[Data supplied — start]

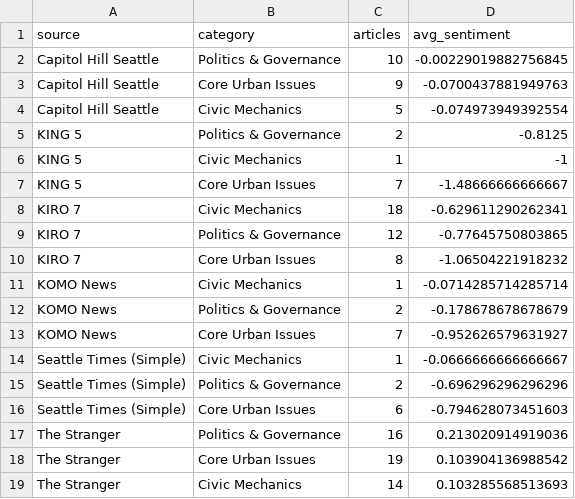
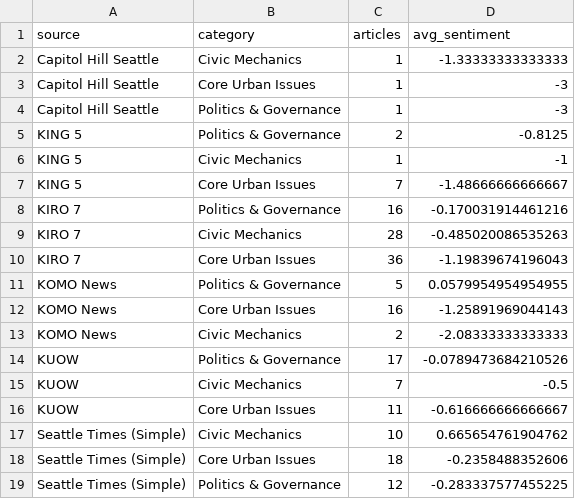
Before and after one commit to JPBradley3/NewspaperSentiment, a CSV file: sentiment_by_theme_and_source.csv, drawn as a sheet; only a part is shown; the diff covers the shown part only.

```diff
--- a/sentiment_by_theme_and_source.csv
+++ b/sentiment_by_theme_and_source.csv
@@ -1,5 +1,5 @@
 "source","category","articles","avg_sentiment"
-"Capitol Hill Seattle","Politics & Governance",10,-0.00229019882756845
-"Capitol Hill Seattle","Core Urban Issues",9,-0.0700437881949763
-"Capitol Hill Seattle","Civic Mechanics",5,-0.074973949392554
+"Capitol Hill Seattle","Civic Mechanics",1,-1.33333333333333
+"Capitol Hill Seattle","Core Urban Issues",1,-3
+"Capitol Hill Seattle","Politics & Governance",1,-3
 "KING 5","Politics & Governance",2,-0.8125
@@ -7,13 +7,13 @@
 "KING 5","Core Urban Issues",7,-1.48666666666667
-"KIRO 7","Civic Mechanics",18,-0.629611290262341
-"KIRO 7","Politics & Governance",12,-0.77645750803865
-"KIRO 7","Core Urban Issues",8,-1.06504221918232
-"KOMO News","Civic Mechanics",1,-0.0714285714285714
-"KOMO News","Politics & Governance",2,-0.178678678678679
-"KOMO News","Core Urban Issues",7,-0.952626579631927
-"Seattle Times (Simple)","Civic Mechanics",1,-0.0666666666666667
-"Seattle Times (Simple)","Politics & Governance",2,-0.696296296296296
-"Seattle Times (Simple)","Core Urban Issues",6,-0.794628073451603
-"The Stranger","Politics & Governance",16,0.213020914919036
-"The Stranger","Core Urban Issues",19,0.103904136988542
-"The Stranger","Civic Mechanics",14,0.103285568513693
+"KIRO 7","Politics & Governance",16,-0.170031914461216
+"KIRO 7","Civic Mechanics",28,-0.485020086535263
+"KIRO 7","Core Urban Issues",36,-1.19839674196043
+"KOMO News","Politics & Governance",5,0.0579954954954955
+"KOMO News","Core Urban Issues",16,-1.25891969044143
+"KOMO News","Civic Mechanics",2,-2.08333333333333
+"KUOW","Politics & Governance",17,-0.0789473684210526
+"KUOW","Civic Mechanics",7,-0.5
+"KUOW","Core Urban Issues",11,-0.616666666666667
+"Seattle Times (Simple)","Civic Mechanics",10,0.665654761904762
+"Seattle Times (Simple)","Core Urban Issues",18,-0.2358488352606
+"Seattle Times (Simple)","Politics & Governance",12,-0.283337577455225
```
Also changed, not shown: 3 added rows elsewhere in this file, article_sentiments.csv, candidate_sentiment_by_source.csv, 5 other files.
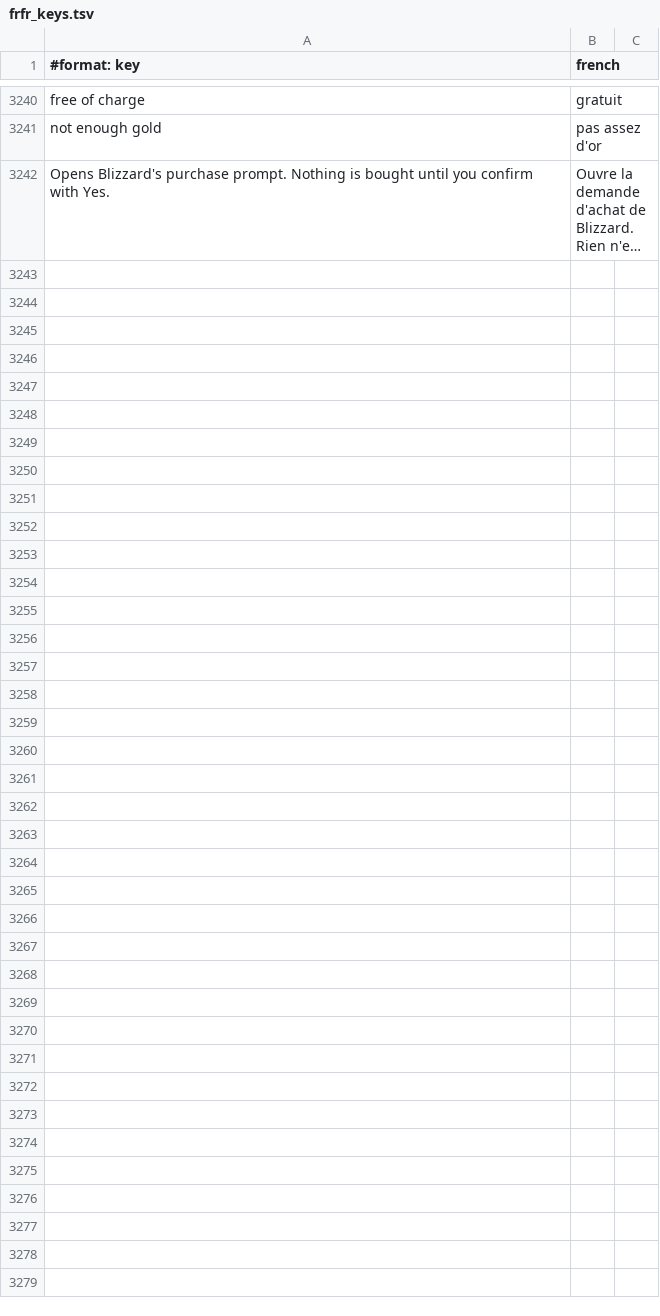
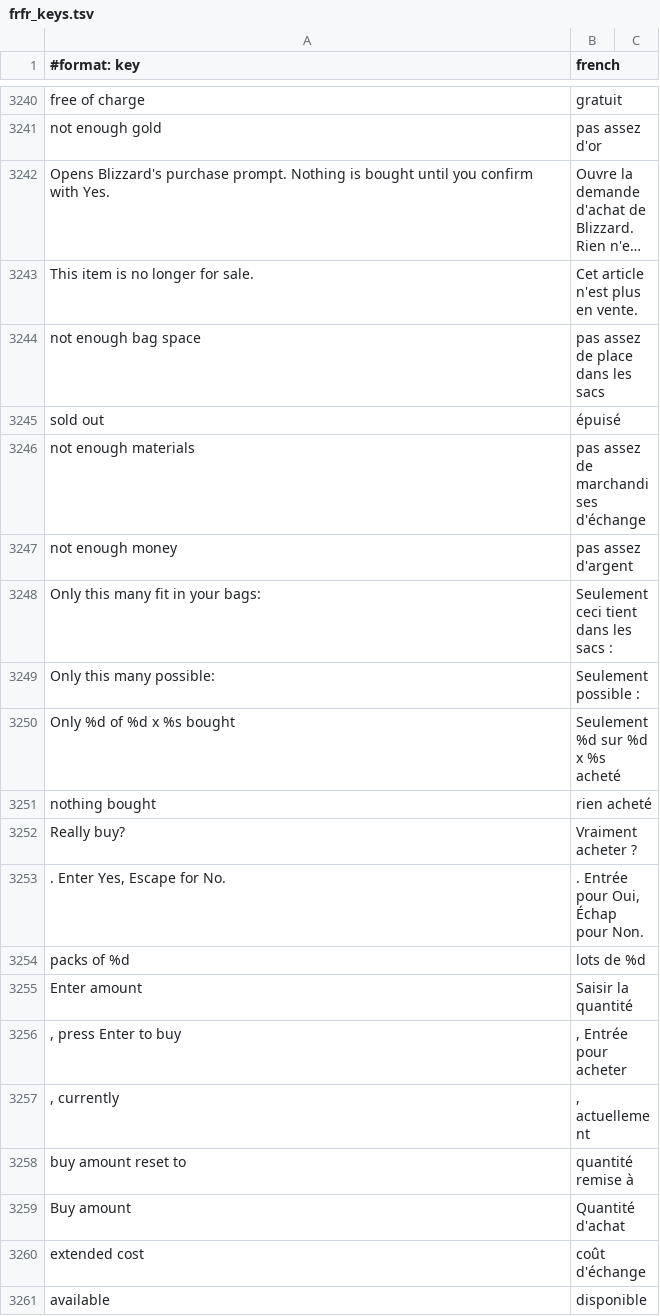
Before and after one commit to Sku75/Sku-WoW-Addon-TBC, a TSV file: dev/rework-docs/_frfr_scratch/parts/frfr_keys.tsv, drawn as a sheet; only a part is shown, gaps mark what is left out; long unchanged cells end in …; the diff covers the shown part only; the diff names each change by its address in the sheet, - before the commit and + after, or states it on an @@ line.

```diff
--- a/dev/rework-docs/_frfr_scratch/parts/frfr_keys.tsv
+++ b/dev/rework-docs/_frfr_scratch/parts/frfr_keys.tsv
+row 3243: This item is no longer for sale. | Cet article n'est plus en vente.
+row 3244: not enough bag space | pas assez de place dans les sacs
+row 3245: sold out | épuisé
+row 3246: not enough materials | pas assez de marchandises d'échange
+row 3247: not enough money | pas assez d'argent
+row 3248: Only this many fit in your bags: | Seulement ceci tient dans les sacs :
+row 3249: Only this many possible: | Seulement possible :
+row 3250: Only %d of %d x %s bought | Seulement %d sur %d x %s acheté
+row 3251: nothing bought | rien acheté
+row 3252: Really buy? | Vraiment acheter ?
+row 3253: . Enter Yes, Escape for No. | . Entrée pour Oui, Échap pour Non.
+row 3254: packs of %d | lots de %d
+row 3255: Enter amount | Saisir la quantité
+row 3256: , press Enter to buy | , Entrée pour acheter
+row 3257: , currently | , actuellement
+row 3258: buy amount reset to | quantité remise à
+row 3259: Buy amount | Quantité d'achat
+row 3260: extended cost | coût d'échange
+row 3261: available | disponible
```
Also changed, not shown: 10 added rows elsewhere in this file, 6 other files.
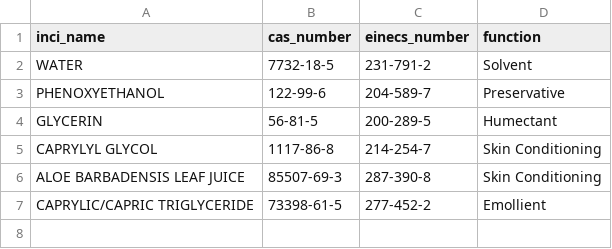
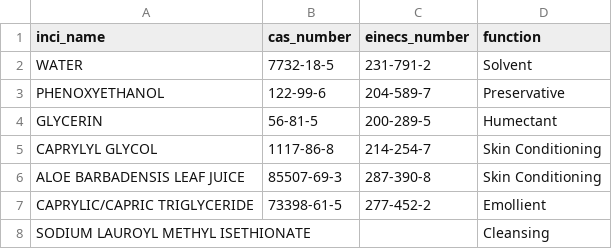
Before and after one commit to sohab117/inci-cas-builder, a CSV file: data/cosing_stub.csv, drawn as a sheet.

```diff
--- a/data/cosing_stub.csv
+++ b/data/cosing_stub.csv
@@ -7 +7,2 @@ ALOE BARBADENSIS LEAF JUICE,85507-69-3,287-390-8,Skin Conditioning
 CAPRYLIC/CAPRIC TRIGLYCERIDE,73398-61-5,277-452-2,Emollient
+SODIUM LAUROYL METHYL ISETHIONATE,,,Cleansing
```
Also changed, not shown: 3 other files.
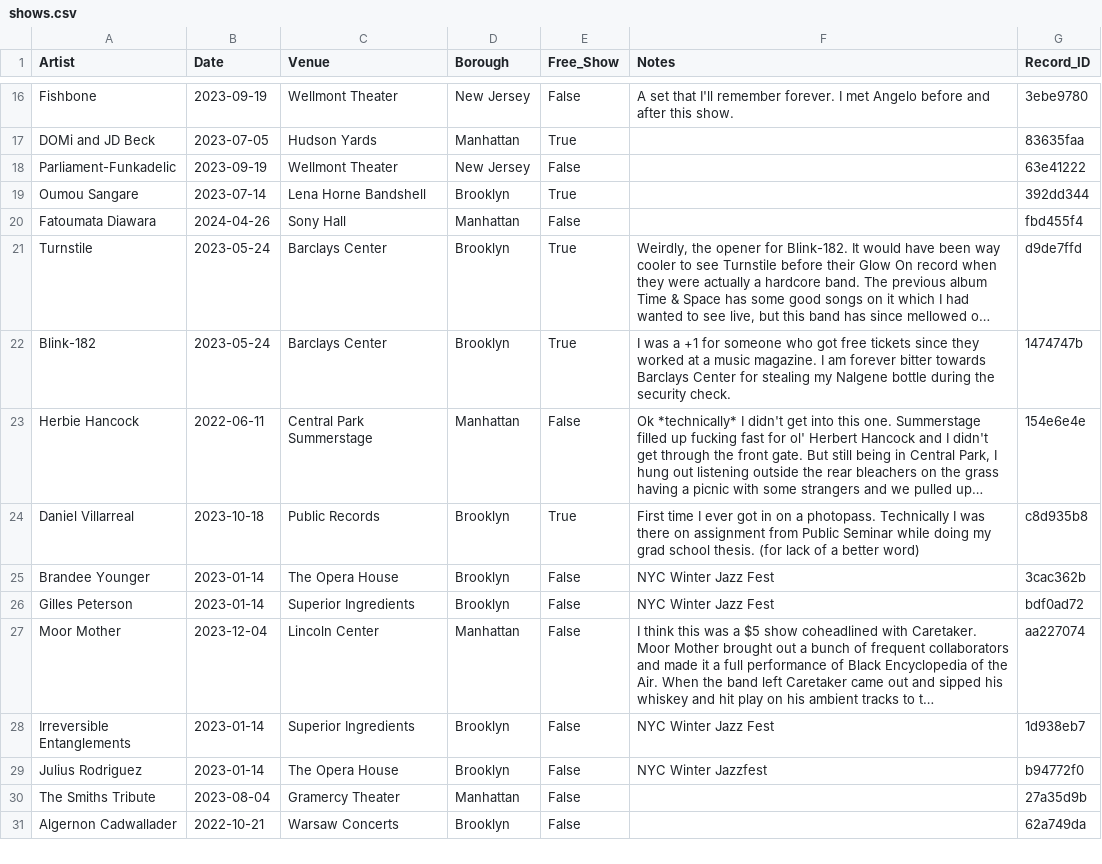
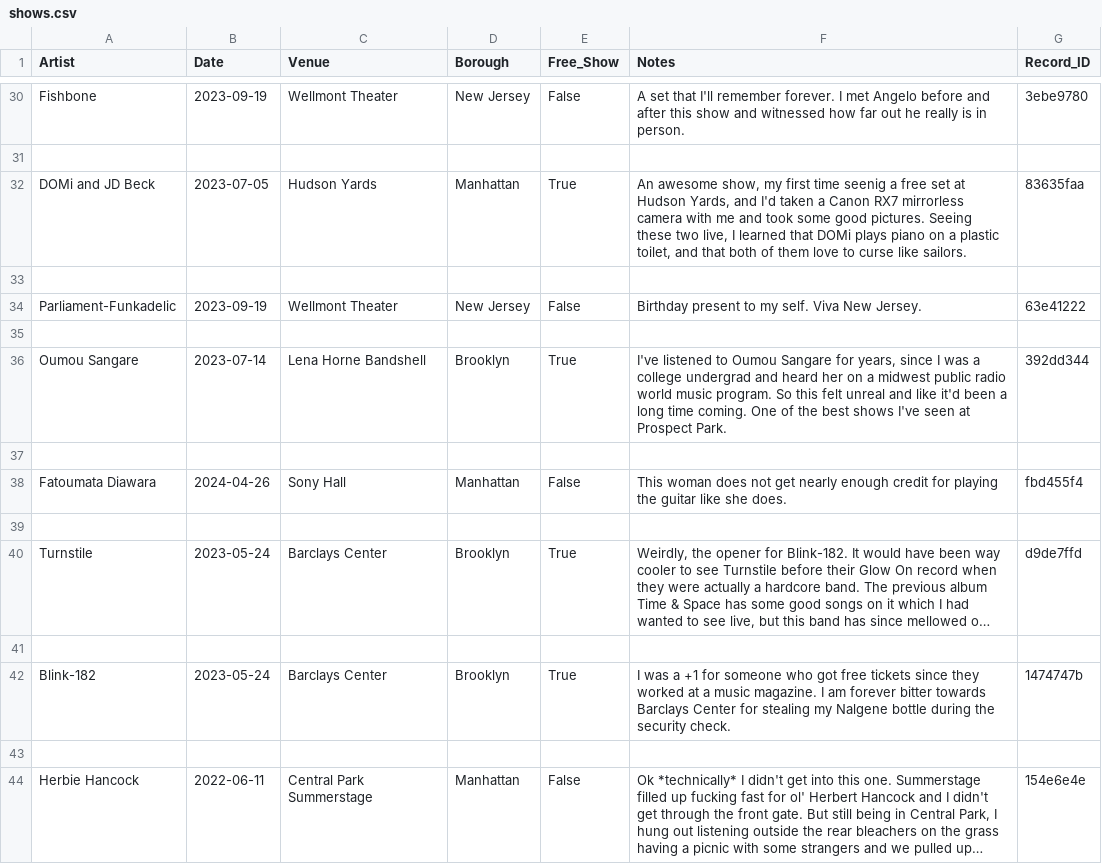
Before and after one commit to njsmithfm/in-the-crowd, a CSV file: data/raw/shows.csv, drawn as a sheet; only a part is shown, gaps mark what is left out; the shorter side is filled out with more unchanged rows; long unchanged cells end in …; addresses are those after the commit; the diff covers the shown part only; the diff names each change by its address in the sheet, - before the commit and + after, or states it on an @@ line.

Commit message:
feat: add notes

```diff
--- a/data/raw/shows.csv
+++ b/data/raw/shows.csv
-F30 (Notes): …after this show.
+F30 (Notes): …after this show and witnessed how far out he really is in person.
+row 31: (empty)
-F32 (Notes): (empty)
+F32 (Notes): An awesome show, my first time seenig a free set at Hudson Yards, and I'd taken a Canon RX7 mirrorless camera with me and took some good pictures. Seeing these two live, I learned that DOMi plays piano on a plastic toilet, and that both of them love to curse like sailors.
+row 33: (empty)
-F34 (Notes): (empty)
+F34 (Notes): Birthday present to my self. Viva New Jersey.
+row 35: (empty)
-F36 (Notes): (empty)
+F36 (Notes): I've listened to Oumou Sangare for years, since I was a college undergrad and heard her on a midwest public radio world music program. So this felt unreal and like it'd been a long time coming. One of the best shows I've seen at Prospect Park.
+row 37: (empty)
-F38 (Notes): (empty)
+F38 (Notes): This woman does not get nearly enough credit for playing the guitar like she does.
+row 39: (empty)
+row 41: (empty)
+row 43: (empty)
```
Also changed, not shown: 32 added rows and 4 edited cells elsewhere in this file, 2 other files.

[Data supplied — finish]

== The problem ==
If a line of the listing above holds the string "other", copy it.

== Task result ==
Also changed, not shown: 3 added rows elsewhere in this file, article_sentiments.csv, candidate_sentiment_by_source.csv, 5 other files.
Also changed, not shown: 10 added rows elsewhere in this file, 6 other files.
Also changed, not shown: 3 other files.
Also changed, not shown: 32 added rows and 4 edited cells elsewhere in this file, 2 other files.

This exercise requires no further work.